(Exercise description): When you repeat the entries below, keep each word exactly as it is and drop the pictures.

(Data listing):
++++++++

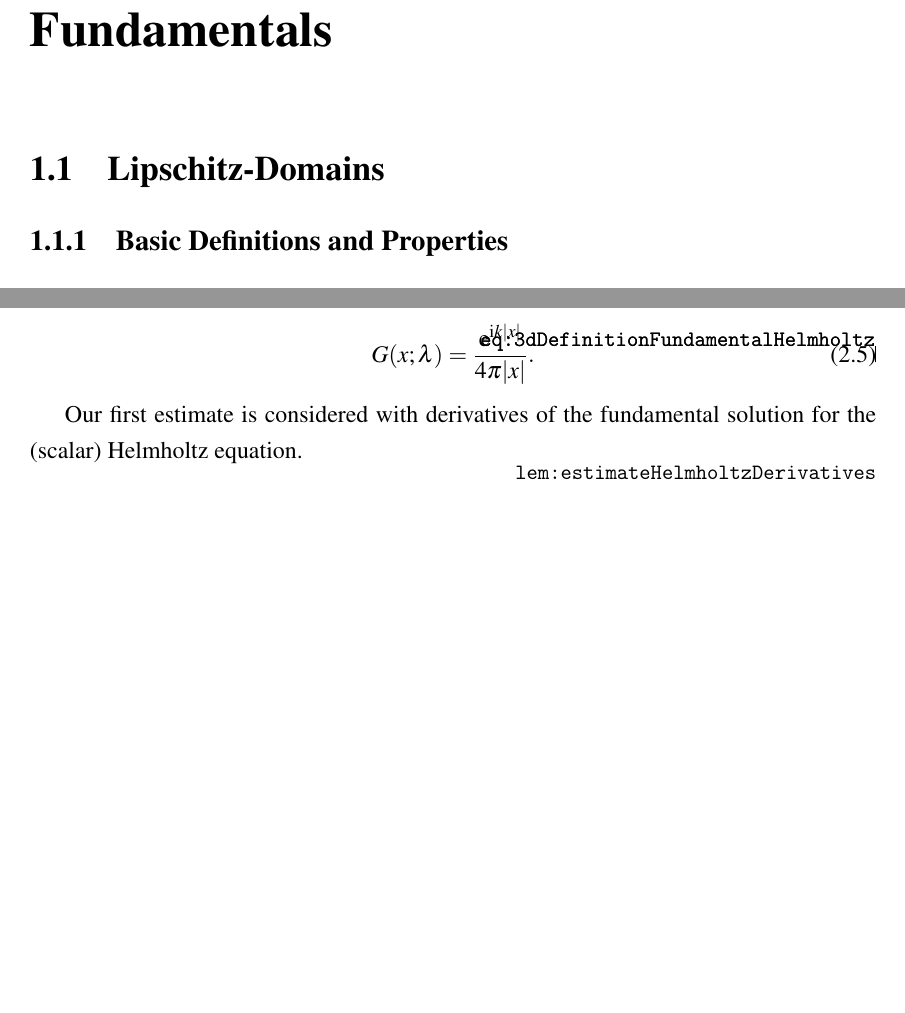
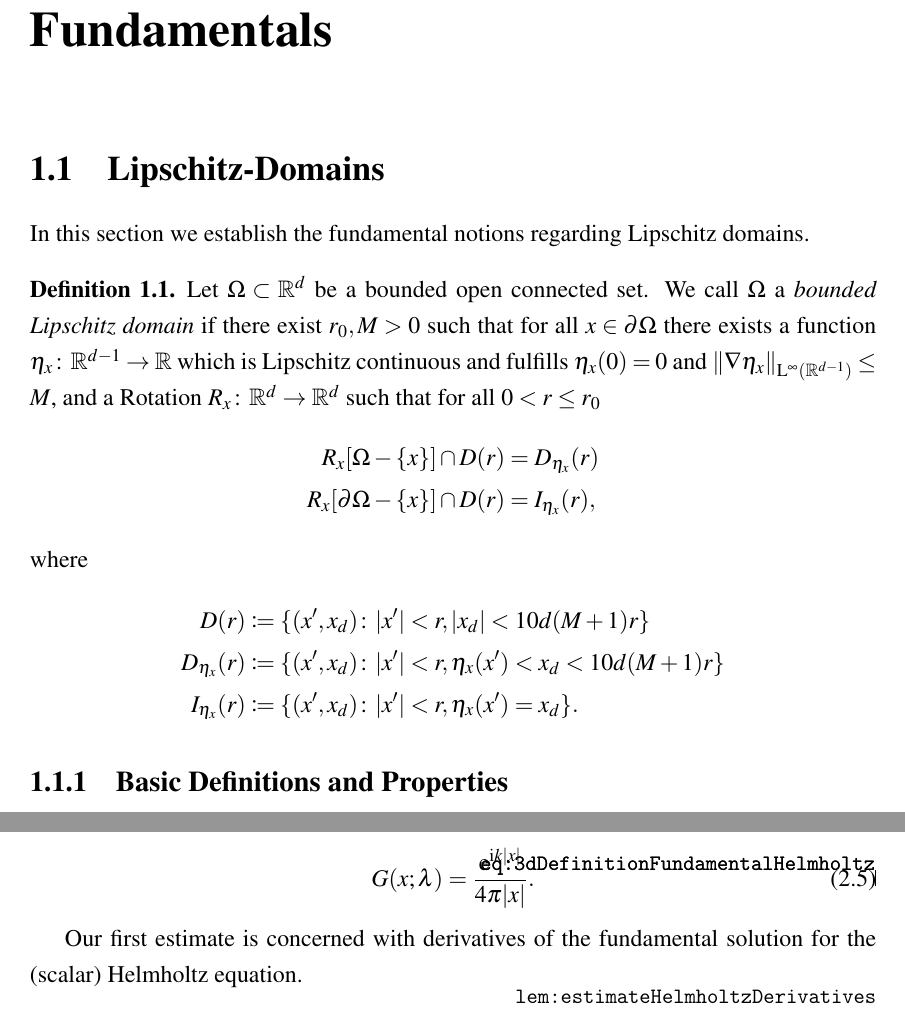
Before and after one commit to eltenedor/masterthesis_math, a LaTeX thesis (masterthesis.tex, which reads befehle.tex, chap1.tex, chap2.tex): two parts of pages 4 and 6 of 53, joined at a grey line, cut so that both start at the same text, the shorter picture padded with empty space. Compiled offline with pdfLaTeX; the source files are stored in an older character set and shown here as Unicode.

Commit message:
kleinigkeit

```diff
--- a/befehle.tex
+++ b/befehle.tex
@@ -44,7 +44,7 @@
 % Umgebungen für Definitionen, Sätze, usw.
 
 \theoremstyle{definition}
-\newtheorem{Definition}{Definition}[chapter]
+\newtheorem{defn}{Definition}[chapter]
 \newtheorem{Beispiel}{Beispiel}[chapter]
 \newtheorem*{RBsp}{Regelbeispiel}
 
--- a/chap1.tex
+++ b/chap1.tex
@@ -1,6 +1,23 @@
 \chapter{Fundamentals}
 
 \section{Lipschitz-Domains}
+
+In this section we establish the fundamental notions regarding Lipschitz domains.
+
+\begin{defn}
+  Let $\Omega \subset \R^d$ be a bounded open connected set.
+  We call $\Omega$ a \emph{bounded Lipschitz domain} if there exist $r_0, M > 0$ such that for all $x \in \partial\Omega$ there exists a function $\eta_x \colon \R^{d - 1} \to \R$ which is Lipschitz continuous and fulfills $\eta_x(0) = 0$ and $\|\nabla \eta_x \|_{\Ell^\infty(\R^{d - 1})} \leq M$, and a Rotation $R_x \colon \R^d \to \R^d$ such that for all $0 < r \leq r_0$
+  \begin{align*}
+    R_x[ \Omega - \{x\} ] \cap D(r) &= D_{\eta_x}(r) \\
+    R_x[\partial\Omega - \{x\}] \cap D(r) &= I_{\eta_x}(r),
+  \end{align*}
+  where
+  \begin{align*}
+    D(r) &\coloneqq \{ (x', x_d) \colon |x'| < r, |x_d| < 10 d (M + 1) r\} \\
+    D_{\eta_x}(r) &\coloneqq \{ (x', x_d) \colon |x'| < r, \eta_x(x') < x_d < 10 d(M+ 1)r\} \\
+    I_{\eta_x}(r) &\coloneqq \{ (x', x_d) \colon |x'| < r, \eta_x(x') = x_d \} .
+  \end{align*}
+\end{defn}
 
 \subsection{Basic Definitions and Properties}
 
--- a/chap2.tex
+++ b/chap2.tex
@@ -51,7 +51,7 @@ in the case $d = 3$ one has an even easier formula, namely
   G(x; \lambda) = \frac{\e^{\ii k |x|}}{4 \pi |x|}.
 \end{align}
 
-Our first estimate is considered with derivatives of the fundamental solution for the (scalar) Helmholtz equation.
+Our first estimate is concerned with derivatives of the fundamental solution for the (scalar) Helmholtz equation.
 
 \begin{lem}
   \label{lem:estimateHelmholtzDerivatives}
```
Also changed, not shown: masterthesis.pdf.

++++++++

(Written answer):
Before and after one commit to eltenedor/masterthesis_math, a LaTeX thesis (masterthesis.tex, which reads befehle.tex, chap1.tex, chap2.tex): two parts of pages 4 and 6 of 53, joined at a grey line, cut so that both start at the same text, the shorter picture padded with empty space. Compiled offline with pdfLaTeX; the source files are stored in an older character set and shown here as Unicode.

Commit message:
kleinigkeit

```diff
--- a/befehle.tex
+++ b/befehle.tex
@@ -44,7 +44,7 @@
 % Umgebungen für Definitionen, Sätze, usw.
 
 \theoremstyle{definition}
-\newtheorem{Definition}{Definition}[chapter]
+\newtheorem{defn}{Definition}[chapter]
 \newtheorem{Beispiel}{Beispiel}[chapter]
 \newtheorem*{RBsp}{Regelbeispiel}
 
--- a/chap1.tex
+++ b/chap1.tex
@@ -1,6 +1,23 @@
 \chapter{Fundamentals}
 
 \section{Lipschitz-Domains}
+
+In this section we establish the fundamental notions regarding Lipschitz domains.
+
+\begin{defn}
+  Let $\Omega \subset \R^d$ be a bounded open connected set.
+  We call $\Omega$ a \emph{bounded Lipschitz domain} if there exist $r_0, M > 0$ such that for all $x \in \partial\Omega$ there exists a function $\eta_x \colon \R^{d - 1} \to \R$ which is Lipschitz continuous and fulfills $\eta_x(0) = 0$ and $\|\nabla \eta_x \|_{\Ell^\infty(\R^{d - 1})} \leq M$, and a Rotation $R_x \colon \R^d \to \R^d$ such that for all $0 < r \leq r_0$
+  \begin{align*}
+    R_x[ \Omega - \{x\} ] \cap D(r) &= D_{\eta_x}(r) \\
+    R_x[\partial\Omega - \{x\}] \cap D(r) &= I_{\eta_x}(r),
+  \end{align*}
+  where
+  \begin{align*}
+    D(r) &\coloneqq \{ (x', x_d) \colon |x'| < r, |x_d| < 10 d (M + 1) r\} \\
+    D_{\eta_x}(r) &\coloneqq \{ (x', x_d) \colon |x'| < r, \eta_x(x') < x_d < 10 d(M+ 1)r\} \\
+    I_{\eta_x}(r) &\coloneqq \{ (x', x_d) \colon |x'| < r, \eta_x(x') = x_d \} .
+  \end{align*}
+\end{defn}
 
 \subsection{Basic Definitions and Properties}
 
--- a/chap2.tex
+++ b/chap2.tex
@@ -51,7 +51,7 @@ in the case $d = 3$ one has an even easier formula, namely
   G(x; \lambda) = \frac{\e^{\ii k |x|}}{4 \pi |x|}.
 \end{align}
 
-Our first estimate is considered with derivatives of the fundamental solution for the (scalar) Helmholtz equation.
+Our first estimate is concerned with derivatives of the fundamental solution for the (scalar) Helmholtz equation.
 
 \begin{lem}
   \label{lem:estimateHelmholtzDerivatives}
```
Also changed, not shown: masterthesis.pdf.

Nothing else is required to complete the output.